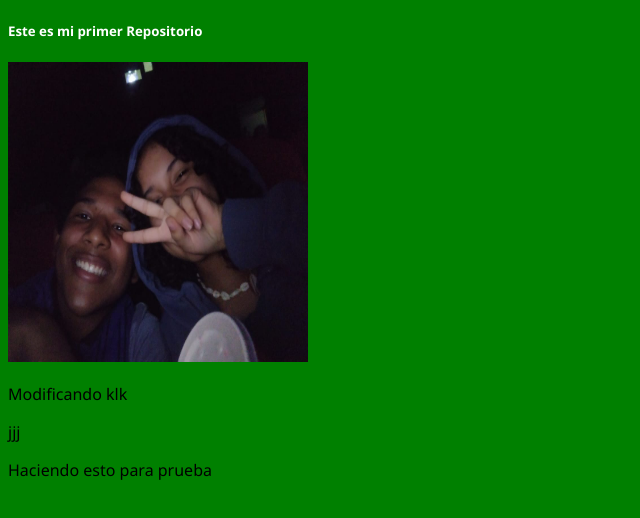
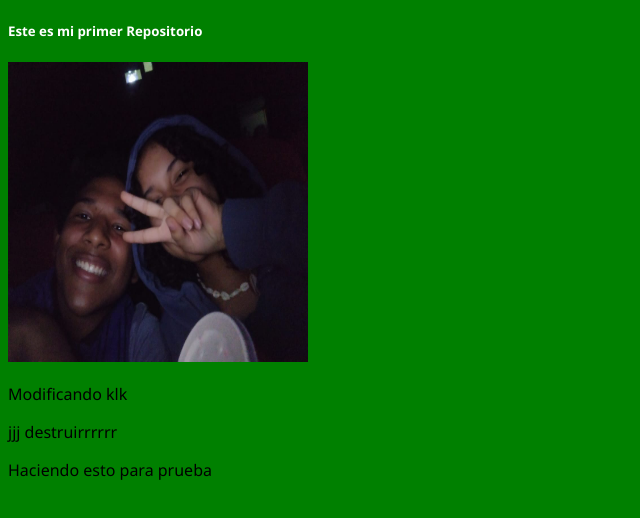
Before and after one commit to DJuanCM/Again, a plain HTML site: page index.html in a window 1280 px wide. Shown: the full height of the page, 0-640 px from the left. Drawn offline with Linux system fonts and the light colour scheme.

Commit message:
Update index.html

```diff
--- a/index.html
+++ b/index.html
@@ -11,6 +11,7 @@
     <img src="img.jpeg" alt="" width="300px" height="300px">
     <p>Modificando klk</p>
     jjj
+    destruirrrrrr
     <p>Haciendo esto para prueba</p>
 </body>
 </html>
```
####
What you need to do –
Whenever "index" occurs in a line above, copy that line.

Reply to the exercise –
Before and after one commit to DJuanCM/Again, a plain HTML site: page index.html in a window 1280 px wide. Shown: the full height of the page, 0-640 px from the left. Drawn offline with Linux system fonts and the light colour scheme.
Update index.html
--- a/index.html
+++ b/index.html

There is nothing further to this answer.